**Required action:** Read the records below and report each line in which "eqnarray" occurs.

**Extracted records:**
——
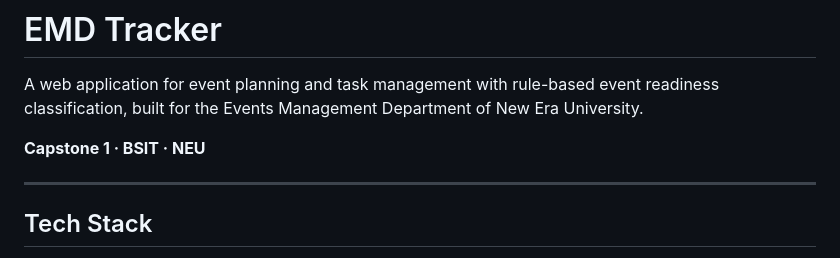
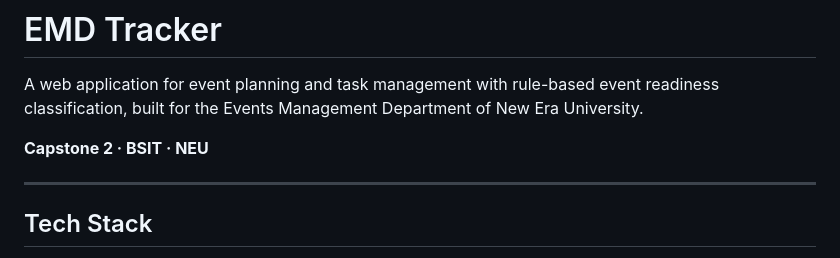
Before and after one commit to XyroneKyleYlanan/EMO-Tracker, a Markdown page: README.md, the part around the change. Rendered like a GitHub page.

Commit message:
Update capstone project version in README

```diff
--- a/README.md
+++ b/README.md
@@ -2,7 +2,7 @@
 
 A web application for event planning and task management with rule-based event readiness classification, built for the Events Management Department of New Era University.
 
-**Capstone 1 · BSIT · NEU**
+**Capstone 2 · BSIT · NEU**
 
 ---
 
```
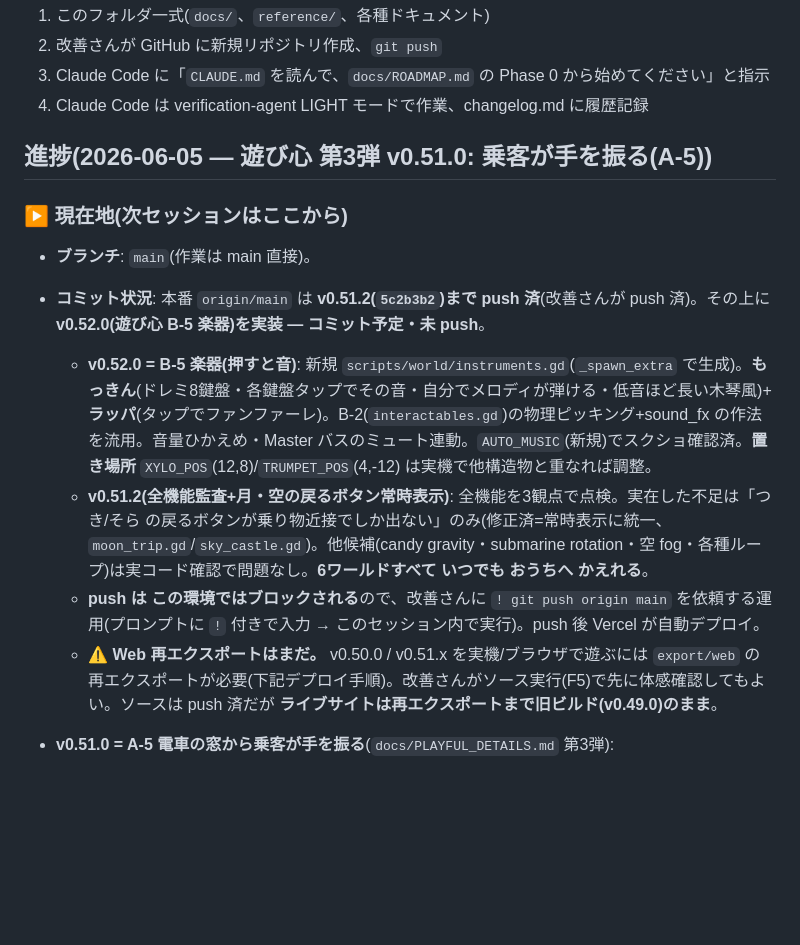
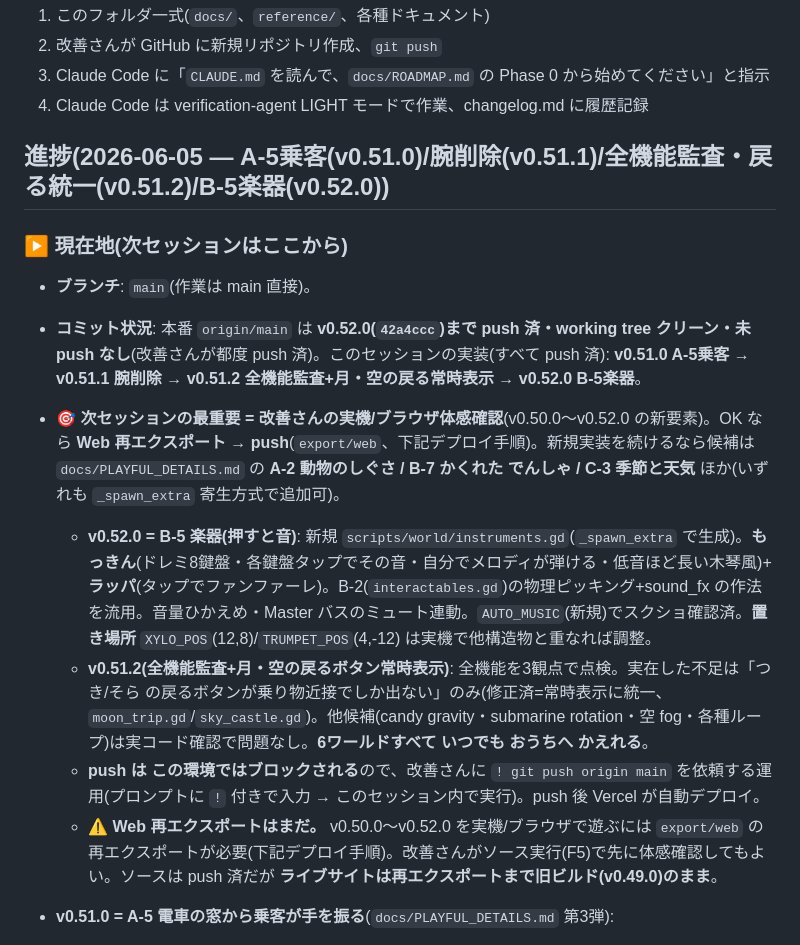
Before and after one commit to fanxingjudao-boop/shinkansen-world-godot, a Markdown page: docs/HANDOFF.md, the part around the change. Rendered like a GitHub page; blank space fills up the shorter version.

Commit message:
引き継ぎ更新: 現在地を最新化(v0.52.0まで push 済・次セッションの起点を明記)
このセッションの実装(A-5乗客/腕削除/全機能監査・戻る統一/B-5楽器)は
すべてコミット・push 済。working tree クリーン。次セッションの最重要は
改善さんの実機体感確認(v0.50.0〜v0.52.0)→OKならWeb再エクスポート→push。

Co-Authored-By: Claude Opus 4.8 (1M context) <noreply@anthropic.com>

```diff
--- a/docs/HANDOFF.md
+++ b/docs/HANDOFF.md
@@ -159,16 +159,17 @@ Claude Code に以下を渡せれば引き継ぎ完了:
 3. Claude Code に「`CLAUDE.md` を読んで、`docs/ROADMAP.md` の Phase 0 から始めてください」と指示
 4. Claude Code は verification-agent LIGHT モードで作業、changelog.md に履歴記録
 
-## 進捗(2026-06-05 — 遊び心 第3弾 v0.51.0: 乗客が手を振る(A-5))
+## 進捗(2026-06-05 — A-5乗客(v0.51.0)/腕削除(v0.51.1)/全機能監査・戻る統一(v0.51.2)/B-5楽器(v0.52.0))
 
 ### ▶ 現在地(次セッションはここから)
 
 - **ブランチ**: `main`(作業は main 直接)。
-- **コミット状況**: 本番 `origin/main` は **v0.51.2(`5c2b3b2`)まで push 済**(改善さんが push 済)。その上に **v0.52.0(遊び心 B-5 楽器)を実装 — コミット予定・未 push**。
+- **コミット状況**: 本番 `origin/main` は **v0.52.0(`42a4ccc`)まで push 済・working tree クリーン・未 push なし**(改善さんが都度 push 済)。このセッションの実装(すべて push 済): **v0.51.0 A-5乗客 → v0.51.1 腕削除 → v0.51.2 全機能監査+月・空の戻る常時表示 → v0.52.0 B-5楽器**。
+- **🎯 次セッションの最重要 = 改善さんの実機/ブラウザ体感確認**(v0.50.0〜v0.52.0 の新要素)。OK なら **Web 再エクスポート → push**(`export/web`、下記デプロイ手順)。新規実装を続けるなら候補は `docs/PLAYFUL_DETAILS.md` の **A-2 動物のしぐさ / B-7 かくれた でんしゃ / C-3 季節と天気** ほか(いずれも `_spawn_extra` 寄生方式で追加可)。
   - **v0.52.0 = B-5 楽器(押すと音)**: 新規 `scripts/world/instruments.gd`(`_spawn_extra` で生成)。**もっきん**(ドレミ8鍵盤・各鍵盤タップでその音・自分でメロディが弾ける・低音ほど長い木琴風)+ **ラッパ**(タップでファンファーレ)。B-2(`interactables.gd`)の物理ピッキング+sound_fx の作法を流用。音量ひかえめ・Master バスのミュート連動。`AUTO_MUSIC`(新規)でスクショ確認済。**置き場所** `XYLO_POS`(12,8)/`TRUMPET_POS`(4,-12) は実機で他構造物と重なれば調整。
   - **v0.51.2(全機能監査+月・空の戻るボタン常時表示)**: 全機能を3観点で点検。実在した不足は「つき/そら の戻るボタンが乗り物近接でしか出ない」のみ(修正済=常時表示に統一、`moon_trip.gd`/`sky_castle.gd`)。他候補(candy gravity・submarine rotation・空 fog・各種ループ)は実コード確認で問題なし。**6ワールドすべて いつでも おうちへ かえれる**。
   - **push は この環境ではブロックされる**ので、改善さんに `! git push origin main` を依頼する運用(プロンプトに `!` 付きで入力 → このセッション内で実行)。push 後 Vercel が自動デプロイ。
-  - **⚠️ Web 再エクスポートはまだ。** v0.50.0 / v0.51.x を実機/ブラウザで遊ぶには `export/web` の再エクスポートが必要(下記デプロイ手順)。改善さんがソース実行(F5)で先に体感確認してもよい。ソースは push 済だが **ライブサイトは再エクスポートまで旧ビルド(v0.49.0)のまま**。
+  - **⚠️ Web 再エクスポートはまだ。** v0.50.0〜v0.52.0 を実機/ブラウザで遊ぶには `export/web` の再エクスポートが必要(下記デプロイ手順)。改善さんがソース実行(F5)で先に体感確認してもよい。ソースは push 済だが **ライブサイトは再エクスポートまで旧ビルド(v0.49.0)のまま**。
 
 - **v0.51.0 = A-5 電車の窓から乗客が手を振る**(`docs/PLAYFUL_DETAILS.md` 第3弾):
   - `scripts/entities/train.gd` に乗客を追加。**静止乗客=車両ごと MultiMesh**(1つおきの窓×両側・110m 距離カリング `_update_passenger_cull`)、**挨拶する乗客=各車両 1 人の実ノード**(胴体のみ、`_wavers`)。公開 `wave_passengers()` が **ぴょこっと上下バウンス**(`animal.wave_back` のやさしい動き)+ ♥(`animal._pop_heart` 流用)。`_wave_cooldown=3.5s`・遠景(>110m)はスキップ。顔なし・真っ黒なし・**音なし**(やさしい音厳守)。**⚠️ v0.51.1 で「腕」を削除**(改善さんフィードバック=細い腕が幼児に怖い)。腕の見た目は今後も復活させない。
```
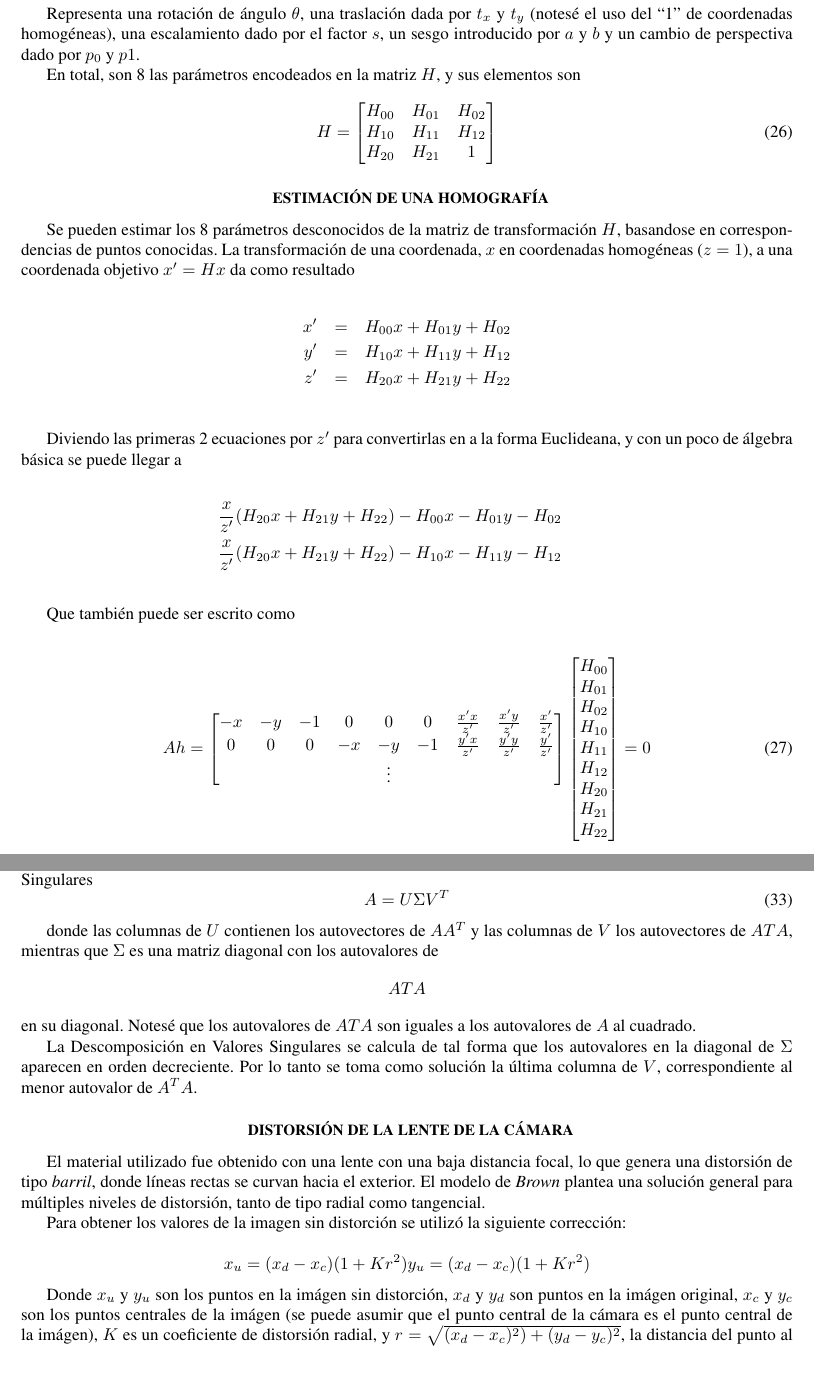
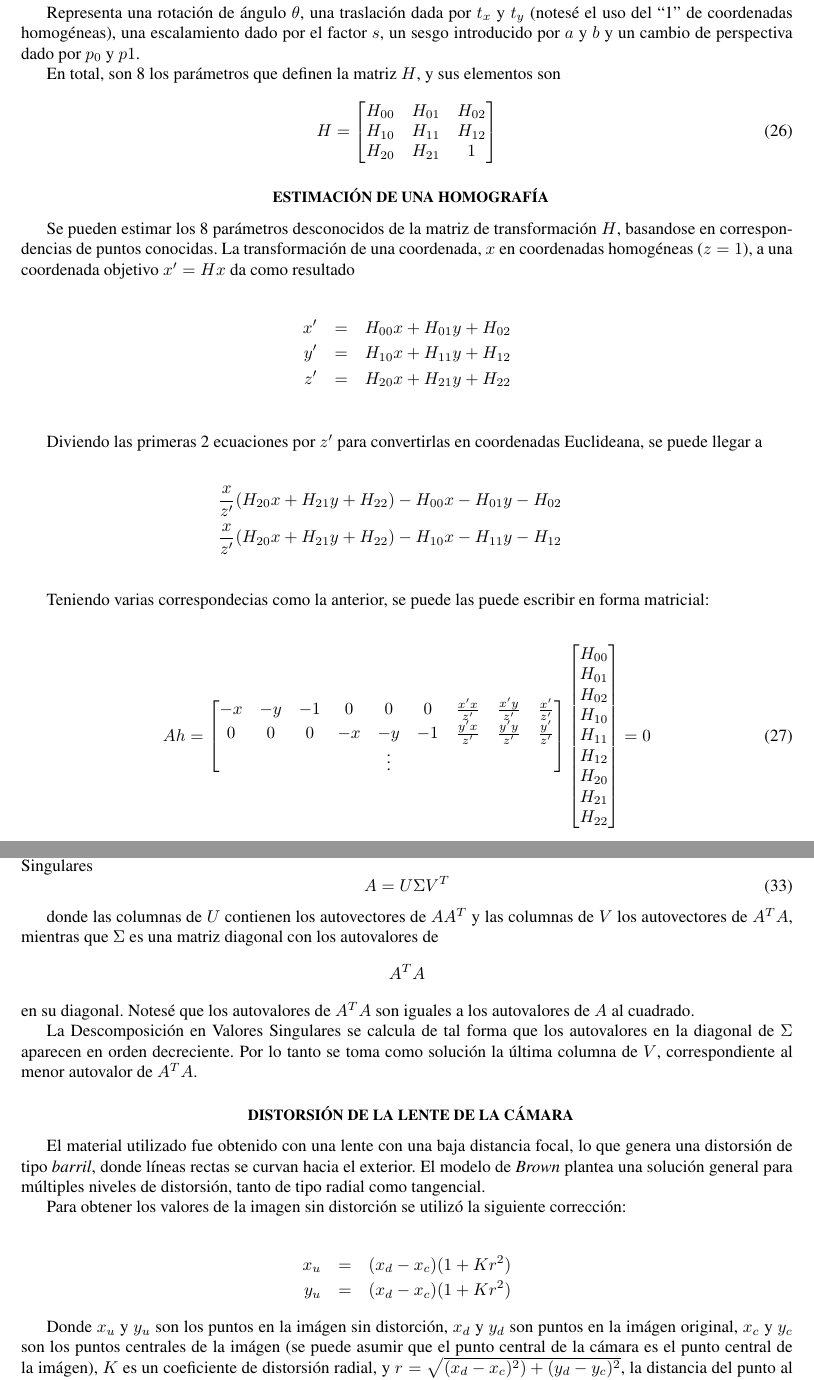
Before and after one commit to champo/proyecto-final, a LaTeX document (doc/state-of-the-art.tex): two parts of pages 11 and 12 of 16, joined at a grey line, cut so that both start at the same text. Compiled offline with pdfLaTeX.

Commit message:
Simple fixes to homography and lens distortion sections

```diff
--- a/doc/state-of-the-art.tex
+++ b/doc/state-of-the-art.tex
@@ -1066,7 +1066,7 @@ Representa una rotación de ángulo $\theta$, una traslación dada por $t_{x}$ y
 homogéneas), una escalamiento dado por el factor $s$, un sesgo introducido por $a$ y $b$ y un cambio de perspectiva
 dado por $p_{0}$ y $p{1}$.
 
-En total, son 8 las parámetros encodeados en la matriz $H$, y sus elementos son
+En total, son 8 los parámetros que definen la matriz $H$, y sus elementos son
 
 \begin{equation}
     H =
@@ -1088,14 +1088,14 @@ La transformación de una coordenada, $x$ en coordenadas homogéneas ($z=1$), a
     z' &=& H_{20}x + H_{21}y + H_{22}\\
 \end{eqnarray*}
 
-Diviendo las primeras 2 ecuaciones por $z'$ para convertirlas en a la forma Euclideana, y con un poco de álgebra básica se puede llegar a
+Diviendo las primeras 2 ecuaciones por $z'$ para convertirlas en coordenadas Euclideana, se puede llegar a
 
 \begin{eqnarray*}
     \frac{x}{z'}(H_{20}x + H_{21}y + H_{22}) - H_{00}x - H_{01}y - H_{02}\\
     \frac{x}{z'}(H_{20}x + H_{21}y + H_{22}) - H_{10}x - H_{11}y - H_{12}\\
 \end{eqnarray*}
 
-Que también puede ser escrito como
+Teniendo varias correspondecias como la anterior, se puede las puede escribir en forma matricial:
 
 \begin{flalign}
     Ah =
@@ -1167,8 +1167,8 @@ El problema reduce entonces a hallar este autovector. Para ello, se recurre a la
     A = U\Sigma V^{T}
 \end{equation}
 
-donde las columnas de $U$ contienen los autovectores de $AA^{T}$ y las columnas de $V$ los autovectores de $A{T}A$, mientras que $\Sigma$ es una matriz
-diagonal con los autovalores de $$A{T}A$$ en su diagonal. Notesé que los autovalores de $A{T}A$ son iguales a los autovalores de $A$ al cuadrado.
+donde las columnas de $U$ contienen los autovectores de $AA^{T}$ y las columnas de $V$ los autovectores de $A^{T}A$, mientras que $\Sigma$ es una matriz
+diagonal con los autovalores de $$A^{T}A$$ en su diagonal. Notesé que los autovalores de $A^{T}A$ son iguales a los autovalores de $A$ al cuadrado.
 
 La Descomposición en Valores Singulares se calcula de tal forma que los autovalores en la diagonal de $\Sigma$ aparecen en orden decreciente. Por lo tanto
 se toma como solución la última columna de $V$, correspondiente al menor autovalor de $A^{T}A$.
@@ -1184,10 +1184,10 @@ tangencial.
 Para obtener los valores de la imagen sin distorción se utilizó la siguiente
 corrección:
 
-\[
-  x_u = (x_d - x_c) (1+K r^2) \\
-  y_u = (x_d - x_c) (1+K r^2)
-\]
+\begin{eqnarray*}
+    x_u &=& (x_d - x_c) (1+K r^2) \\
+    y_u &=& (x_d - x_c) (1+K r^2)
+\end{eqnarray*}
 
 Donde $x_u$ y $y_u$ son los puntos en la imágen sin distorción, $x_d$ y $y_d$ son
 puntos en la imágen original, $x_c$ y $y_c$ son los puntos centrales de la
```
——
**Reply:**
 \end{eqnarray*}
 \begin{eqnarray*}
 \end{eqnarray*}
+\begin{eqnarray*}
+\end{eqnarray*}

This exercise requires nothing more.